Stored dataset items =>
::::::::
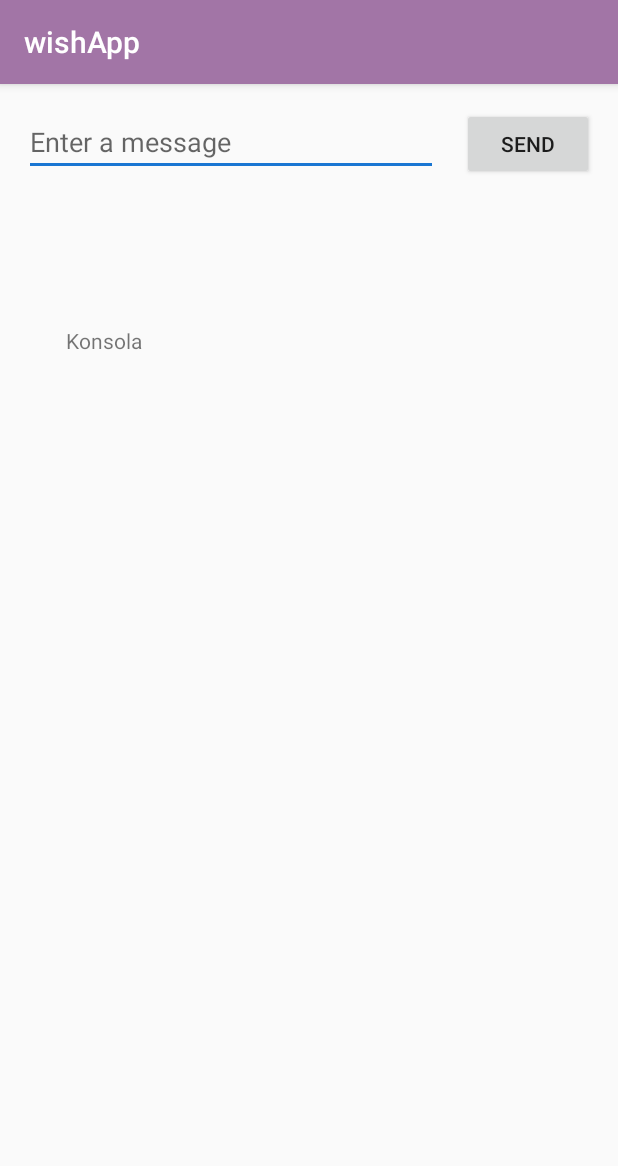
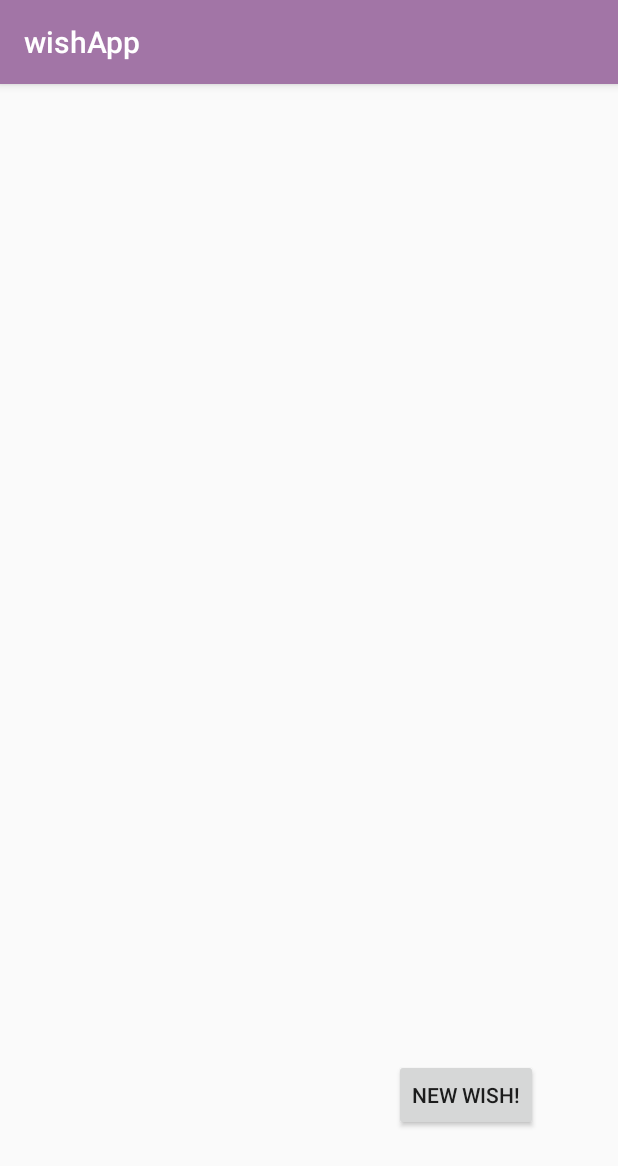
Before and after one commit to bartsto/wishApp, an Android app: the screen it shows after launch (MainActivity), on a phone screen of 412 x 824 dp. Shown: the top 1166 px of the screen. Run offline under Robolectric (Android 15) with nearby library versions, the phone set to English and light mode, and no system bars.

Commit message:
Create add wish activity with camera and gallery

```diff
--- a/app/build.gradle
+++ b/app/build.gradle
@@ -30,4 +30,5 @@ dependencies {
     testImplementation 'junit:junit:4.12'
     androidTestImplementation 'com.android.support.test:runner:1.0.2'
     androidTestImplementation 'com.android.support.test.espresso:espresso-core:3.0.2'
+    implementation 'com.android.support:design:28.0.0'
 }
--- a/app/src/main/res/layout/activity_main.xml
+++ b/app/src/main/res/layout/activity_main.xml
@@ -6,28 +6,11 @@
         android:layout_width="match_parent"
         android:layout_height="match_parent"
         tools:context=".MainActivity">
-    <EditText
-            android:layout_width="0dp"
-            android:layout_height="45dp"
-            android:inputType="textPersonName"
-            android:ems="10"
-            android:id="@+id/editText" android:layout_marginTop="16dp"
-            app:layout_constraintTop_toTopOf="parent" android:layout_marginStart="16dp"
-            app:layout_constraintStart_toStartOf="parent" android:hint="@string/edit_message"
-            app:layout_constraintEnd_toStartOf="@+id/button"/>
     <Button
+            android:text="@string/button_new"
             android:layout_width="wrap_content"
             android:layout_height="wrap_content"
-            android:id="@+id/button"
-            app:layout_constraintStart_toEndOf="@+id/editText" android:layout_marginStart="16dp"
-            app:layout_constraintBaseline_toBaselineOf="@+id/editText" android:text="@string/button_send"
-            app:layout_constraintHorizontal_bias="0.5" app:layout_constraintEnd_toEndOf="parent"
-            android:layout_marginEnd="16dp" android:onClick="sendMessage"/>
-    <TextView
-            android:text="TextView"
-            android:layout_width="216dp"
-            android:layout_height="35dp"
-            android:id="@+id/textView3" android:layout_marginTop="100dp"
-            app:layout_constraintTop_toBottomOf="@+id/editText" app:layout_constraintStart_toStartOf="parent"
-            android:layout_marginStart="44dp"/>
+            android:id="@+id/button_add_new" android:layout_marginEnd="53dp" app:layout_constraintEnd_toEndOf="parent"
+            app:layout_constraintBottom_toBottomOf="parent" android:layout_marginBottom="70dp"
+            android:onClick="newWish"/>
 </android.support.constraint.ConstraintLayout>
--- /dev/null
+++ b/app/src/main/res/xml/file_paths.xml
@@ -0,0 +1,6 @@
+<?xml version="1.0" encoding="utf-8"?>
+
+
+<paths xmlns:android="http://schemas.android.com/apk/res/android">
+    <external-path name="my_images" path="Android/data/com.example.wishapp/files/Pictures" />
+</paths>
```
Also changed, not shown: app/src/main/AndroidManifest.xml (+24 -4 lines), app/src/main/java/com/example/wishapp/MainActivity.kt (+3 -12 lines), app/src/main/java/com/example/wishapp/NewWishActivity.kt (added, +93 -0 lines), app/src/main/res/layout/activity_new_wish.xml (added, +48 -0 lines), app/src/main/res/values/strings.xml (+7 -0 lines).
::::::::
Exactly what appears in the records above must be returned, apart from the pictures.

Before and after one commit to bartsto/wishApp, an Android app: the screen it shows after launch (MainActivity), on a phone screen of 412 x 824 dp. Shown: the top 1166 px of the screen. Run offline under Robolectric (Android 15) with nearby library versions, the phone set to English and light mode, and no system bars.

Commit message:
Create add wish activity with camera and gallery

```diff
--- a/app/build.gradle
+++ b/app/build.gradle
@@ -30,4 +30,5 @@ dependencies {
     testImplementation 'junit:junit:4.12'
     androidTestImplementation 'com.android.support.test:runner:1.0.2'
     androidTestImplementation 'com.android.support.test.espresso:espresso-core:3.0.2'
+    implementation 'com.android.support:design:28.0.0'
 }
--- a/app/src/main/res/layout/activity_main.xml
+++ b/app/src/main/res/layout/activity_main.xml
@@ -6,28 +6,11 @@
         android:layout_width="match_parent"
         android:layout_height="match_parent"
         tools:context=".MainActivity">
-    <EditText
-            android:layout_width="0dp"
-            android:layout_height="45dp"
-            android:inputType="textPersonName"
-            android:ems="10"
-            android:id="@+id/editText" android:layout_marginTop="16dp"
-            app:layout_constraintTop_toTopOf="parent" android:layout_marginStart="16dp"
-            app:layout_constraintStart_toStartOf="parent" android:hint="@string/edit_message"
-            app:layout_constraintEnd_toStartOf="@+id/button"/>
     <Button
+            android:text="@string/button_new"
             android:layout_width="wrap_content"
             android:layout_height="wrap_content"
-            android:id="@+id/button"
-            app:layout_constraintStart_toEndOf="@+id/editText" android:layout_marginStart="16dp"
-            app:layout_constraintBaseline_toBaselineOf="@+id/editText" android:text="@string/button_send"
-            app:layout_constraintHorizontal_bias="0.5" app:layout_constraintEnd_toEndOf="parent"
-            android:layout_marginEnd="16dp" android:onClick="sendMessage"/>
-    <TextView
-            android:text="TextView"
-            android:layout_width="216dp"
-            android:layout_height="35dp"
-            android:id="@+id/textView3" android:layout_marginTop="100dp"
-            app:layout_constraintTop_toBottomOf="@+id/editText" app:layout_constraintStart_toStartOf="parent"
-            android:layout_marginStart="44dp"/>
+            android:id="@+id/button_add_new" android:layout_marginEnd="53dp" app:layout_constraintEnd_toEndOf="parent"
+            app:layout_constraintBottom_toBottomOf="parent" android:layout_marginBottom="70dp"
+            android:onClick="newWish"/>
 </android.support.constraint.ConstraintLayout>
--- /dev/null
+++ b/app/src/main/res/xml/file_paths.xml
@@ -0,0 +1,6 @@
+<?xml version="1.0" encoding="utf-8"?>
+
+
+<paths xmlns:android="http://schemas.android.com/apk/res/android">
+    <external-path name="my_images" path="Android/data/com.example.wishapp/files/Pictures" />
+</paths>
```
Also changed, not shown: app/src/main/AndroidManifest.xml (+24 -4 lines), app/src/main/java/com/example/wishapp/MainActivity.kt (+3 -12 lines), app/src/main/java/com/example/wishapp/NewWishActivity.kt (added, +93 -0 lines), app/src/main/res/layout/activity_new_wish.xml (added, +48 -0 lines), app/src/main/res/values/strings.xml (+7 -0 lines).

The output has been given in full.